For OMD, Activision is a first win in the hot gaming category and includes traditional and digital planning and buying responsibilities. The firm, which got close to the business when it went up for bid in 2009, referred calls to the client. MEC won the Activision business during the 2009 review that involved OMD and incumbent MediaVest, among other agencies.
Activision is currently entrenched in buzz with the launch of "Modern Warfare 3," which is the company's next "Call of Duty" installment, as well as the launch of a less-welcome paid-subscription program.
According to Kantar Media, Activision Blizzard spent $74 million on measured media in 2010.

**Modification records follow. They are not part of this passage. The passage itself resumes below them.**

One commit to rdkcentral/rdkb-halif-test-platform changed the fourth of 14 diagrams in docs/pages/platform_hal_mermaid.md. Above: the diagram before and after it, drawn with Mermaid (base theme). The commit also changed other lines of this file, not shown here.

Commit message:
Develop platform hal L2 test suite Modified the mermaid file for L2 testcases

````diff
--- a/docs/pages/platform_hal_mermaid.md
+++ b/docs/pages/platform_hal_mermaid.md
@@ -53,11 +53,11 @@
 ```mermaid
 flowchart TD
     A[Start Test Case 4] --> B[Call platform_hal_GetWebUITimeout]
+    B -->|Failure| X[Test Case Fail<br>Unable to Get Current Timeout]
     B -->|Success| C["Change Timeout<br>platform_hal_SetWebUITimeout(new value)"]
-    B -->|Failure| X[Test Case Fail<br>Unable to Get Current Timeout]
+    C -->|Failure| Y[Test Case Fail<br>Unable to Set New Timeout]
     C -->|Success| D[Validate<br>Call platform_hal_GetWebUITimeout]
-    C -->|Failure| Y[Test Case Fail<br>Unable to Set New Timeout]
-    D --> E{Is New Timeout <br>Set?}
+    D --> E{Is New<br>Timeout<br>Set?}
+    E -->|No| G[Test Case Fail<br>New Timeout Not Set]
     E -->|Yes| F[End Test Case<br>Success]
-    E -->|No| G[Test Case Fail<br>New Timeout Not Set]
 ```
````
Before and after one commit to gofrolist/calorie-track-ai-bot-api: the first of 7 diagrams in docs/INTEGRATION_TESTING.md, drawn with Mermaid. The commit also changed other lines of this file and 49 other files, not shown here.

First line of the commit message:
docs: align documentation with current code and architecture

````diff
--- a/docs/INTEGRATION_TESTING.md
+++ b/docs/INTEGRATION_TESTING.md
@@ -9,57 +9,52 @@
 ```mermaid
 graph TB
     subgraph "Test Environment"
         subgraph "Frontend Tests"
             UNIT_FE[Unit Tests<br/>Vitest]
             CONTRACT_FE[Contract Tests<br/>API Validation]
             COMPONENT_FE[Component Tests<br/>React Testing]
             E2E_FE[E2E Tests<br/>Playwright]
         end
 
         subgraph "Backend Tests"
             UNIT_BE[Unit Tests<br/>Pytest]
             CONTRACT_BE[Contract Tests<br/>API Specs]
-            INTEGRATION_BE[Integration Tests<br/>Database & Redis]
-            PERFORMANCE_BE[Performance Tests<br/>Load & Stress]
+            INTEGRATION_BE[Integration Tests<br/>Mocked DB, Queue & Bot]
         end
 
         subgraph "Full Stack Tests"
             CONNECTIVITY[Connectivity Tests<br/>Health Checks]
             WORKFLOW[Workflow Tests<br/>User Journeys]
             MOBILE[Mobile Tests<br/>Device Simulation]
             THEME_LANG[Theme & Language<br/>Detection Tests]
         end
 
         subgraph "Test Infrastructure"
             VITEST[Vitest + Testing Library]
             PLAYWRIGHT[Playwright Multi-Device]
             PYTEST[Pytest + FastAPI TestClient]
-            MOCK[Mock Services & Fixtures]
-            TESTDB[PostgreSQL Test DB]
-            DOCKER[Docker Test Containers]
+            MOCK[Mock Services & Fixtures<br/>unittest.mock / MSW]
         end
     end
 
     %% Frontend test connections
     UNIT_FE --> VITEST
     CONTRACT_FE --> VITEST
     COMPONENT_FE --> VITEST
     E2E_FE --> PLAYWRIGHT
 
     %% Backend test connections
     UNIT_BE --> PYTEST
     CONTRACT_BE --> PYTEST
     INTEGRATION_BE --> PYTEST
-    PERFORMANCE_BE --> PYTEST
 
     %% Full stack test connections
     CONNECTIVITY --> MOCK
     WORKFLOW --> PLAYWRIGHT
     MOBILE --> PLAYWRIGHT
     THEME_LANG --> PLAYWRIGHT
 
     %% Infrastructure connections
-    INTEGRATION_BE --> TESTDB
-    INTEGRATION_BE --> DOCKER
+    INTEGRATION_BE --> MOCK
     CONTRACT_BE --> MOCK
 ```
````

MEC's North America CEO, Lee Doyle, said: "We can confirm that MEC and Activision have mutually agreed to part ways in North America. MEC and Activision Blizzard remain partners in all other territories and we part ways in North America as friends."
MEC will continue to handle the business in Europe and Asia Pacific, he noted.
The Activision business is one of a few accounts that OMD has won from MEC without formal review, including Monster and Virgin Atlantic in late 2009. Ad Age also recently reported that the media portion of Novartis' more than $600 million advertising account, handled by MEC, went up for review in April. And MEC's six-year relationship with Toys R Us is currently on the rocks, as the $100 million-plus business went up for review this month.
Of the other losses and accounts up for review, Mr. Doyle would only comment on Toys R Us: "Over the last three years, we've felt fortunate that we haven't had to go through periodic review processes as much as our competitors. In the case of Toys R Us, they feel it's time. More and more companies are looking at the business that way." He added that the firm is growing some of its business organically but "big new business wins are fewer and farther between."